■ GOAL OF THE EXERCISE
Omit the images and retype the records verbatim.

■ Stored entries
# # # #
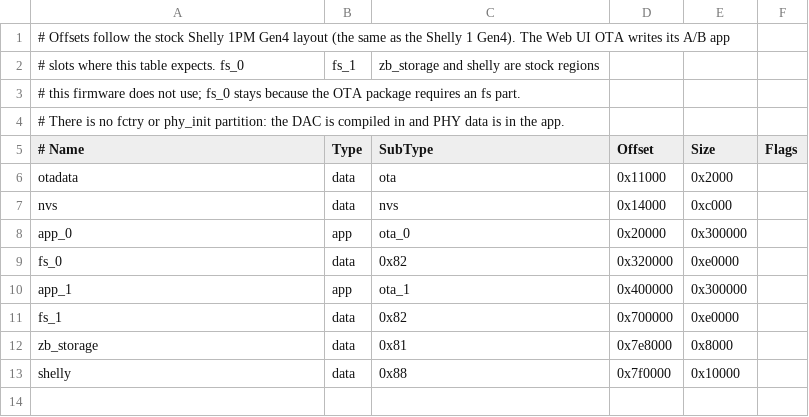
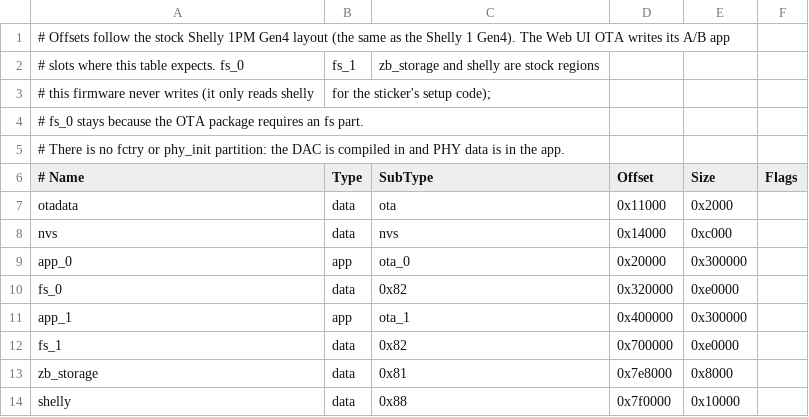
Before and after one commit to garfiec/shelly-1-gen4-matter-thread, a CSV file: source/shelly-1pm-gen4/outlet/partitions.csv, drawn as a sheet.

Commit message:
docs: partition comments say the firmware reads shelly; the stock table has a ninth row
Comment-only change to every partitions.csv; the partition rows are
unchanged. REVERSIBILITY.md no longer says the table matches stock
exactly: the rows match stock's offsets and sizes, and Shelly's 2.0.1
packages add a scratch row that overlaps none of them.

```diff
--- a/source/shelly-1pm-gen4/outlet/partitions.csv
+++ b/source/shelly-1pm-gen4/outlet/partitions.csv
@@ -2,3 +2,4 @@
 # slots where this table expects. fs_0, fs_1, zb_storage and shelly are stock regions
-# this firmware does not use; fs_0 stays because the OTA package requires an fs part.
+# this firmware never writes (it only reads shelly, for the sticker's setup code);
+# fs_0 stays because the OTA package requires an fs part.
 # There is no fctry or phy_init partition: the DAC is compiled in and PHY data is in the app.
```
Also changed, not shown: source/shelly-2pm-gen4/outlet/partitions.csv, 3 other files.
# # # #
■ RESPONSE
Before and after one commit to garfiec/shelly-1-gen4-matter-thread, a CSV file: source/shelly-1pm-gen4/outlet/partitions.csv, drawn as a sheet.

Commit message:
docs: partition comments say the firmware reads shelly; the stock table has a ninth row
Comment-only change to every partitions.csv; the partition rows are
unchanged. REVERSIBILITY.md no longer says the table matches stock
exactly: the rows match stock's offsets and sizes, and Shelly's 2.0.1
packages add a scratch row that overlaps none of them.

```diff
--- a/source/shelly-1pm-gen4/outlet/partitions.csv
+++ b/source/shelly-1pm-gen4/outlet/partitions.csv
@@ -2,3 +2,4 @@
 # slots where this table expects. fs_0, fs_1, zb_storage and shelly are stock regions
-# this firmware does not use; fs_0 stays because the OTA package requires an fs part.
+# this firmware never writes (it only reads shelly, for the sticker's setup code);
+# fs_0 stays because the OTA package requires an fs part.
 # There is no fctry or phy_init partition: the DAC is compiled in and PHY data is in the app.
```
Also changed, not shown: source/shelly-2pm-gen4/outlet/partitions.csv, 3 other files.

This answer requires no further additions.